CalREN Facilitates Communications During Napa Fires via Local Libraries
A public library that is equipped with robust broadband can play a critical role in the community in an emergency. During the recent devastating fires in Northern California, the Napa County Library was called upon to play this role.
“During the fire emergency in Napa County in October 2017, the Napa County Library became a center for public access for many in our community who lost power, phone, and Internet access,” said Edward Bell, library computer systems technician at the Napa County Library. “We served as an information resource as well as communication hub for our constituency, and our network never faltered. At the height of the emergency, on Tuesday, October 10, over 2,000 people visited our main library and 491 people accessed our network — four times more than usual — with no latency or service outages. We are very grateful for the dependability built into CENIC’s CalREN network.”
Library Director Danis Kreimeier noted that, “Internet connectivity in our communities was severely compromised during the fires. Because much of the Internet service in Napa County is delivered via landlines or microwave connections, many public institutions, including Napa Valley College, lost their connection and all public schools were closed for two weeks. AT&T, a major provider in the region, lost over 80 towers. Although our Calistoga Branch Library was evacuated, our main library and our other two branches remained open. Because our connection to CalREN is delivered via fiber underground, it was not impacted.”
Librarians worked with the many visitors to the Napa County libraries to assist them in signing up for the emergency alert system and for the “Safe and Well” Red Cross check-in system. Reporters filed stories from the library and workers came in to log on to their company websites to see if they needed to go to work. The town of Yountville lost all Internet access and town officials used the library to post updates.

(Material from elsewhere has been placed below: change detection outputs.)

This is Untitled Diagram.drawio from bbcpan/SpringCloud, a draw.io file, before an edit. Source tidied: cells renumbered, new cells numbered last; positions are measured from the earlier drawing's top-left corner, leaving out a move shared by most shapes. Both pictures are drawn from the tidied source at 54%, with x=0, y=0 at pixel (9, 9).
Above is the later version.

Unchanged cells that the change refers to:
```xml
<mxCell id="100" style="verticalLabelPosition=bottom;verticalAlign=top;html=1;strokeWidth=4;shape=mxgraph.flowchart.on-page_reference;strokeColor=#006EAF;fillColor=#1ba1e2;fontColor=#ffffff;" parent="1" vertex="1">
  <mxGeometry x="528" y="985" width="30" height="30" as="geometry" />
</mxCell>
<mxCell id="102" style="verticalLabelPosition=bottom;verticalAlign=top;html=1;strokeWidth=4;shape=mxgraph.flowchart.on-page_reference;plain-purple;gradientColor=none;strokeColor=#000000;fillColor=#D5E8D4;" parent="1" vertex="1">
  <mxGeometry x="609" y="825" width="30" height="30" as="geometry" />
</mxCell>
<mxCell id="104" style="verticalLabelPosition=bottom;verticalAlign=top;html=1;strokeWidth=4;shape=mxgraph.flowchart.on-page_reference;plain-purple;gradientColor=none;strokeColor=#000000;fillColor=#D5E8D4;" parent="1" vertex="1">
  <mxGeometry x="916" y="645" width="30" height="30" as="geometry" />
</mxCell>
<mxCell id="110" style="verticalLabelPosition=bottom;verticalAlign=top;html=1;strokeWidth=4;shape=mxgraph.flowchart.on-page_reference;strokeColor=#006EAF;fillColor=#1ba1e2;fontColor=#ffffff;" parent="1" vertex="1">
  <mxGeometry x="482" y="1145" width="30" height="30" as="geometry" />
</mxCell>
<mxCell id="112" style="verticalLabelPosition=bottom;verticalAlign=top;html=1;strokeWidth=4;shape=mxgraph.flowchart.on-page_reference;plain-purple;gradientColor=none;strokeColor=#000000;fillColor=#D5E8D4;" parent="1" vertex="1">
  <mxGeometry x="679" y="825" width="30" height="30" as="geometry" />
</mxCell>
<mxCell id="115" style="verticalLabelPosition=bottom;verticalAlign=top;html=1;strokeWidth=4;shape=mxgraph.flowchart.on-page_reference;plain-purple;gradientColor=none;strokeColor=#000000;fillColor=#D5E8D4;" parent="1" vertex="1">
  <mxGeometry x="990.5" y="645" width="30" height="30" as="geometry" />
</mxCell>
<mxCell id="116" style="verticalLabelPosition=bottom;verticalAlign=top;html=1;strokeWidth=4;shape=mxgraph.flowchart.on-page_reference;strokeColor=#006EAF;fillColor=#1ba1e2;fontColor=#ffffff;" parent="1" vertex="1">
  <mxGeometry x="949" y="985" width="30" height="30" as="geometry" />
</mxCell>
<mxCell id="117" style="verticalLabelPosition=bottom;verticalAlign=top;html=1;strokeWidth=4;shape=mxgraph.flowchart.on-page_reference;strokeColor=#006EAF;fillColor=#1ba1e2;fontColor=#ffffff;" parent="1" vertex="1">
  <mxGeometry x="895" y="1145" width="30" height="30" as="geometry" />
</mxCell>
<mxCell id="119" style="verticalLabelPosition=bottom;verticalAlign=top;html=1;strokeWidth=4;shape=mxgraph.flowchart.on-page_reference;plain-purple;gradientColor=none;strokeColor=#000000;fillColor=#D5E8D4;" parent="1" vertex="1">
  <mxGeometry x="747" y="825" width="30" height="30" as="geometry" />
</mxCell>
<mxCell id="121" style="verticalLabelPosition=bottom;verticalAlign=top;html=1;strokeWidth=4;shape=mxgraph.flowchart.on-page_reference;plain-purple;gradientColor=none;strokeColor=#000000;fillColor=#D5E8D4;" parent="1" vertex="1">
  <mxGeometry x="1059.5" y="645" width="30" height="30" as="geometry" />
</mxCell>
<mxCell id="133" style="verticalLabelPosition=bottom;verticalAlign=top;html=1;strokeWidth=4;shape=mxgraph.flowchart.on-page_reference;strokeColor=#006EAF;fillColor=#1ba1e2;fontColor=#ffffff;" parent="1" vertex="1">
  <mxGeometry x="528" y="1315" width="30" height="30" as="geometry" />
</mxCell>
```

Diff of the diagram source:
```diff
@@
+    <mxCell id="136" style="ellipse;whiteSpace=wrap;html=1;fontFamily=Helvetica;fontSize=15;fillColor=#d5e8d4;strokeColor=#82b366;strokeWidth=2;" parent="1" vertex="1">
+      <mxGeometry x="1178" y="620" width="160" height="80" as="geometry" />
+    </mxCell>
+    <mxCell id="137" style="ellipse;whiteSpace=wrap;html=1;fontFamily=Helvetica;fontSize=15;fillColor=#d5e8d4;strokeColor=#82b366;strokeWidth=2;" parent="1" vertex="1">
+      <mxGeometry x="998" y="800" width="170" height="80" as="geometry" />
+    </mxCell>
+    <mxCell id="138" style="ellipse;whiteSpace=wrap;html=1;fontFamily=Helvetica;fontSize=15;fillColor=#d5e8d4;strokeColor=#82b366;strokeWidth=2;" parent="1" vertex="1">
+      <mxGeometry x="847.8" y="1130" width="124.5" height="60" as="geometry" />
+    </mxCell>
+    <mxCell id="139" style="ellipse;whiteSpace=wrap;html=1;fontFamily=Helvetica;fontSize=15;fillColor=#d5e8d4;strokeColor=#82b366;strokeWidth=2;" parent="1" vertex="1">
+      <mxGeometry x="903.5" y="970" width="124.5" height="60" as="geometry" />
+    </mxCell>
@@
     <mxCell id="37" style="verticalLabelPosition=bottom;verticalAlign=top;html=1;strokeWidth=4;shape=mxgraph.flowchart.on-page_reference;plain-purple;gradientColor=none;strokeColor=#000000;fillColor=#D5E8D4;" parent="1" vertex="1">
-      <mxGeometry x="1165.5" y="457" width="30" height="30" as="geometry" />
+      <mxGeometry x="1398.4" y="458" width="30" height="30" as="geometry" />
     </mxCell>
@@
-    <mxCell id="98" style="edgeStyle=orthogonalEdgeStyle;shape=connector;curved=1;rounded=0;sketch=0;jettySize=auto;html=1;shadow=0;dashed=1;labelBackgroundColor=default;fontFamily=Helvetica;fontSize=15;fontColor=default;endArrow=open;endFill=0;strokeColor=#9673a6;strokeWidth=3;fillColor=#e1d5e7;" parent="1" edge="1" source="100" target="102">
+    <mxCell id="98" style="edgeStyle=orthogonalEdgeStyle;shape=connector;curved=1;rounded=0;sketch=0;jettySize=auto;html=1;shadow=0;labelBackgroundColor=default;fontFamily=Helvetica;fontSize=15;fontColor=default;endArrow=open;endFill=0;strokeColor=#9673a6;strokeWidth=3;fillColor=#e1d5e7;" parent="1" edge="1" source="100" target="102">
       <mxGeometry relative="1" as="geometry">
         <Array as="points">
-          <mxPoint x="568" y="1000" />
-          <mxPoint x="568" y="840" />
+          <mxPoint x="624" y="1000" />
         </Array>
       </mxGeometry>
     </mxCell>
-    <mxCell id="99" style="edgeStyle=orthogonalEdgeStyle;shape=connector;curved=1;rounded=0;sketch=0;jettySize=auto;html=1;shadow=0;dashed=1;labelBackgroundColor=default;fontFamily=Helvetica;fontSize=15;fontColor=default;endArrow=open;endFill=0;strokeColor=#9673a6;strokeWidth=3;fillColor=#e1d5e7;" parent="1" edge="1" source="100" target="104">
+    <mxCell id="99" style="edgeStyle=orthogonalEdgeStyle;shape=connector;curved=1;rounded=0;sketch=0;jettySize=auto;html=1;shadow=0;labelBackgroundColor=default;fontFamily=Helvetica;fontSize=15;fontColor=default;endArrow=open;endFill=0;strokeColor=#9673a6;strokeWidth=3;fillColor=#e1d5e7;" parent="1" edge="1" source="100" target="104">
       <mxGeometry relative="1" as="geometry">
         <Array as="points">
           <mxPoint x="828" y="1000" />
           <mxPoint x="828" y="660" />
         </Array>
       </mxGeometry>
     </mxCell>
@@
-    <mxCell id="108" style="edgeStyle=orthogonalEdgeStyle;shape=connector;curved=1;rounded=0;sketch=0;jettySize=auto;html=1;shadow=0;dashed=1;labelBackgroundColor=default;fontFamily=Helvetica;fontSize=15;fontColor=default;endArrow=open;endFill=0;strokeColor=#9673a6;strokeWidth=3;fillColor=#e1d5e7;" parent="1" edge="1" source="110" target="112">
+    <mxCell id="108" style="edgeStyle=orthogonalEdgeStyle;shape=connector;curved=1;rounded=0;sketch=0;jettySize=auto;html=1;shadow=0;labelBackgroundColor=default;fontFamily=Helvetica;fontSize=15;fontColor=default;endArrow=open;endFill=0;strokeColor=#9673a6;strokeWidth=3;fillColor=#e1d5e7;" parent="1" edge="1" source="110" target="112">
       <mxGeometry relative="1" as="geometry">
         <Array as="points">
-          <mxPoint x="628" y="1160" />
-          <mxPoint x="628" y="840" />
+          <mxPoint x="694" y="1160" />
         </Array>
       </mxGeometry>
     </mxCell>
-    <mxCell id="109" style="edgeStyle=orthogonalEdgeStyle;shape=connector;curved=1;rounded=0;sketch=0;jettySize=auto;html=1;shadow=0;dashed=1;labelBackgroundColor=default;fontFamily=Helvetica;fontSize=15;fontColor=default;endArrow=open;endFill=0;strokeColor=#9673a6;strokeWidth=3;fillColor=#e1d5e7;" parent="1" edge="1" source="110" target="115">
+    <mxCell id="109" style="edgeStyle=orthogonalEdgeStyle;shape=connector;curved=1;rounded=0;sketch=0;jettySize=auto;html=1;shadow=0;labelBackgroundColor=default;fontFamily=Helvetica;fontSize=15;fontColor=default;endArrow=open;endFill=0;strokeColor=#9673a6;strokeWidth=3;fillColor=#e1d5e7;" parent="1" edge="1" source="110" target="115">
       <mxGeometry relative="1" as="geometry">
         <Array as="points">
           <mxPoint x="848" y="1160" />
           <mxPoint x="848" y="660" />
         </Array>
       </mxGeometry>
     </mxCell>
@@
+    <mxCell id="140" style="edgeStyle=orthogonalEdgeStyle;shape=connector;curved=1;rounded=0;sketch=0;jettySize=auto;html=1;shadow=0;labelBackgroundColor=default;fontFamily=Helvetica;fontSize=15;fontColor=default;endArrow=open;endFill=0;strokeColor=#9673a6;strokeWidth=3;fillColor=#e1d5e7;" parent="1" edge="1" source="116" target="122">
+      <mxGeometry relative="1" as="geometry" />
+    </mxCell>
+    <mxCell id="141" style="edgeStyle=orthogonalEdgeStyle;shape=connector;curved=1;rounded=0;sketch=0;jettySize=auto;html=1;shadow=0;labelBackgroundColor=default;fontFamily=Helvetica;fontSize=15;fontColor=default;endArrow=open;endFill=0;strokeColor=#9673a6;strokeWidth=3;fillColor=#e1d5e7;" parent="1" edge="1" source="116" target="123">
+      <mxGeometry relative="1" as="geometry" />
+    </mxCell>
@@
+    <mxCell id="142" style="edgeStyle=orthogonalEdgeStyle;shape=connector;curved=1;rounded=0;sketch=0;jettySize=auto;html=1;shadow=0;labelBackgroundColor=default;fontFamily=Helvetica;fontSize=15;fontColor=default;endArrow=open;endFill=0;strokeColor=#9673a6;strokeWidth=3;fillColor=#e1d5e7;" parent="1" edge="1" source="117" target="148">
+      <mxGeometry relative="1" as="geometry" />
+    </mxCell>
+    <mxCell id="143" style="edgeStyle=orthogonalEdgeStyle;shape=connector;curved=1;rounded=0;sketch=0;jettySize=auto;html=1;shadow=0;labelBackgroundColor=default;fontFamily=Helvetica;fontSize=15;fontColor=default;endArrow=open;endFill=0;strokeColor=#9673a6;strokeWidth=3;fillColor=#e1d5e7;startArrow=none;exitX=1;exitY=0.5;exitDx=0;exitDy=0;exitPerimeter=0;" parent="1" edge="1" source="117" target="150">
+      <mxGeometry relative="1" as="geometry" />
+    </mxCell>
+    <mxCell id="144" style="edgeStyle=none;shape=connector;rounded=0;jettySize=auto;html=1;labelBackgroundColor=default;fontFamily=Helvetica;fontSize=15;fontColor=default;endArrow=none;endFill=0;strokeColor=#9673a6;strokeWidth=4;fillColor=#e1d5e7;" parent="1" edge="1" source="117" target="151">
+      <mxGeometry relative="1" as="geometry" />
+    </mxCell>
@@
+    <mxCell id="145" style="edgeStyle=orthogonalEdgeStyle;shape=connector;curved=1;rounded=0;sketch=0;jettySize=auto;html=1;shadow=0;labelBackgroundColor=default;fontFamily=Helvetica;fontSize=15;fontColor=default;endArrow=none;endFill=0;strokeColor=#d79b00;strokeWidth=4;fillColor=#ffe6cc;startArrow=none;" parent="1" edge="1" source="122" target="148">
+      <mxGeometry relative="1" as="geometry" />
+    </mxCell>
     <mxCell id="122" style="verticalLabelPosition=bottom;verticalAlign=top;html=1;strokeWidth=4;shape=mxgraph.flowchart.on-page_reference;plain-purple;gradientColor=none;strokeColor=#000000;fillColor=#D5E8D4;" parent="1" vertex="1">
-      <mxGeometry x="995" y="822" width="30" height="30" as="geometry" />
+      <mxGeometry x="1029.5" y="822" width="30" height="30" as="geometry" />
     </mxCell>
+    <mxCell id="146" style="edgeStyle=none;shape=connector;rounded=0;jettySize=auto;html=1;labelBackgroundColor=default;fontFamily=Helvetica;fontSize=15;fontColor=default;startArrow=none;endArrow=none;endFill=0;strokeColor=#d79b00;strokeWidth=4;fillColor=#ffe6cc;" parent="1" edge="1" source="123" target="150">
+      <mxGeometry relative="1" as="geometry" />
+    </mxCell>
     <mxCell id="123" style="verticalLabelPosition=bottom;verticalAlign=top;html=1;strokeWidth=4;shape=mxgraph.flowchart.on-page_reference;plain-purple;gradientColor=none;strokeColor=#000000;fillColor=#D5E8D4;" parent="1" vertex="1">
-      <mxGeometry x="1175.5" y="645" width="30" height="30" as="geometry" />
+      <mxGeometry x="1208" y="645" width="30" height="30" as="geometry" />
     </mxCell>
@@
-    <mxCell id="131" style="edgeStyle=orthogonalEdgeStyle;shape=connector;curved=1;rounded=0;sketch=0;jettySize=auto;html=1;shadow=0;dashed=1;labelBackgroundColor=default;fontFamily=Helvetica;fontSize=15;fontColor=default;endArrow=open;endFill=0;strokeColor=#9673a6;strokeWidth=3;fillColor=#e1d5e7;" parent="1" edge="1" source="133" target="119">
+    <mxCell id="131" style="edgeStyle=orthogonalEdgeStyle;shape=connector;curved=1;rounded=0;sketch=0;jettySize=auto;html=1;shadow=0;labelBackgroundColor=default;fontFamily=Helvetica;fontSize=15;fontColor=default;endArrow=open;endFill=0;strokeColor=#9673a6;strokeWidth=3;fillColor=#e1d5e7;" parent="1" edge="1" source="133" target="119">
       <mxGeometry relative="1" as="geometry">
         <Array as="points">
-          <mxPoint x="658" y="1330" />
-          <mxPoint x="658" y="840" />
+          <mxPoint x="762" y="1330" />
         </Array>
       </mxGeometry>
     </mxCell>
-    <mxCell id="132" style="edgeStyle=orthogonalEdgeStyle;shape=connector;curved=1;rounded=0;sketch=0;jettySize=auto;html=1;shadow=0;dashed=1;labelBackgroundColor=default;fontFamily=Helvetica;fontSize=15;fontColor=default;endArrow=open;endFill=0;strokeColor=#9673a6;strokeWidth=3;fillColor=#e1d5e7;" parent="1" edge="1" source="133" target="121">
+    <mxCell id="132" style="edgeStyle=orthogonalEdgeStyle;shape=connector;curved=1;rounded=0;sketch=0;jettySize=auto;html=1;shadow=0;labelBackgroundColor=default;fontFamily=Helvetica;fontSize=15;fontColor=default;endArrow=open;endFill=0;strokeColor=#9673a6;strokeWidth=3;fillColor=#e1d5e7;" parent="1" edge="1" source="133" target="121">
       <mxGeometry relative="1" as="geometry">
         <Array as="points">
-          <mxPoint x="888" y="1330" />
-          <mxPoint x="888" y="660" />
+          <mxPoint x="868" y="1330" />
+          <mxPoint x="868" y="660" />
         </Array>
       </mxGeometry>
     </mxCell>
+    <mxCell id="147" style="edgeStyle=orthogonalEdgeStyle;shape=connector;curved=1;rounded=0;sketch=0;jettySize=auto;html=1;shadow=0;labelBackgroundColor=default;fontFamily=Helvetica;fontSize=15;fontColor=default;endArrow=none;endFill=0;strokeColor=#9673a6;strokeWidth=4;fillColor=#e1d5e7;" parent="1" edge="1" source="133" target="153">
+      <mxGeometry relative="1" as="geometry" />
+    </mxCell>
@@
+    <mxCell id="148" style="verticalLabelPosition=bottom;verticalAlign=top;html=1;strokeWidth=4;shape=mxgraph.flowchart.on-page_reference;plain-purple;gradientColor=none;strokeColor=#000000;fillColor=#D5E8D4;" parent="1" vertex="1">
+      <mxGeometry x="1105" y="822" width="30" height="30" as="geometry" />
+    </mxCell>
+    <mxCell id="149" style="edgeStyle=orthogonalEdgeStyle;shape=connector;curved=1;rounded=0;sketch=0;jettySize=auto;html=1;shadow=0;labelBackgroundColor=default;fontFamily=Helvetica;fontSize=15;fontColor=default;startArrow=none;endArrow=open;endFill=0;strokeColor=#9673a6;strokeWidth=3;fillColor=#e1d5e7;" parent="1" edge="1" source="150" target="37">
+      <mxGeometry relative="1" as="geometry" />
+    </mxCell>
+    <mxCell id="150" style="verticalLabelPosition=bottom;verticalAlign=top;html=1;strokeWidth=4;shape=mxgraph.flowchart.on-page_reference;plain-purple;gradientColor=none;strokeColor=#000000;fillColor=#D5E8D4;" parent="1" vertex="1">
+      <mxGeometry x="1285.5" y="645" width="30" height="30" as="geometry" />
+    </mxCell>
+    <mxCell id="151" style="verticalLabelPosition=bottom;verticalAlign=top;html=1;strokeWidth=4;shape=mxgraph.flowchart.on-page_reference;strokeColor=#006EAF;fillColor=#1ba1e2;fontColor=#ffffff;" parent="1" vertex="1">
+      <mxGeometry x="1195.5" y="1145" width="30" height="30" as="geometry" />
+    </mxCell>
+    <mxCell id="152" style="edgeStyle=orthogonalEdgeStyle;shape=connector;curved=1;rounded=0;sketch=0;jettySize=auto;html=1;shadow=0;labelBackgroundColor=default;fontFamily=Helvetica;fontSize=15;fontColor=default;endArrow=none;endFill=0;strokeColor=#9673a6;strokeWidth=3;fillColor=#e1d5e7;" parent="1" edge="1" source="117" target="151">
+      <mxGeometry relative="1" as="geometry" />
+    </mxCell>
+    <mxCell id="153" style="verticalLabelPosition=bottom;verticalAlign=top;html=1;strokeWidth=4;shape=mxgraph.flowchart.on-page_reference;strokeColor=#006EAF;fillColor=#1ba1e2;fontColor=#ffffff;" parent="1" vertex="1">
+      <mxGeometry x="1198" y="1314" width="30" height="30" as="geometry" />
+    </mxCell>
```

Serving as an information hub, libraries continuously streamed news and, before opening each day, streamed press conferences for staff so they could better respond to questions from the public. In fact, during emergency briefings, officials advised the public to go to the library for Internet access. The library's Facebook page was an important information resource as it amplified messages from Napa County and CAL FIRE. One post alone received over 88,000 views.
Assistant Library Director Anthony Halstead commented on the difference high-speed broadband makes during a public emergency. “During our last public emergency, the earthquake that occurred in 2015, we were not yet connected to CalREN and had only 100 Mbps of connectivity. Many municipal buildings in our county were damaged, and government offices were relocated to our main library. Our Internet connectivity was not adequate to meet the needs of these workers and our patrons. We had to put tight restrictions on the number of users and the lengths of their sessions. Now our main library and three branches are all connected to CalREN at 1 Gbps, or 10 times faster than our previous service. In addition to dramatically improved speed, our reliability has improved. In the more than two years since connecting to CalREN, we have had fewer than 20 minutes of service outage, and these outages were in our carrier circuit and equipment, not the CalREN backbone.”
In 2013, responding to a proposal from CENIC and the California State Library, the California State Legislature and Governor Edmund G. Brown Jr. tasked the California State Library and CENIC with assessing the high-speed broadband needs of California’s public libraries. Although broadband is essential for libraries to fulfill their missions, the needs assessment found that approximately 52% of California’s public libraries had slower broadband connections than many Californians have in their homes.
In response to this assessment, Governor Brown and the legislature, along with support from the California Teleconnect Fund (administered by the California Public Utilities Commission), provided funds to support libraries as Charter Associate members of CENIC and for their CalREN backbone use, which was the beginning of an historic initiative to help all of California’s public libraries receive high-speed broadband service via CENIC. Through the efforts of CENIC and Califa — contracted by the California State Library to serve as a point of coordination between CENIC and the public libraries — over 80% of eligible public library jurisdictions in California are now either connected or in the process of connecting to CalREN.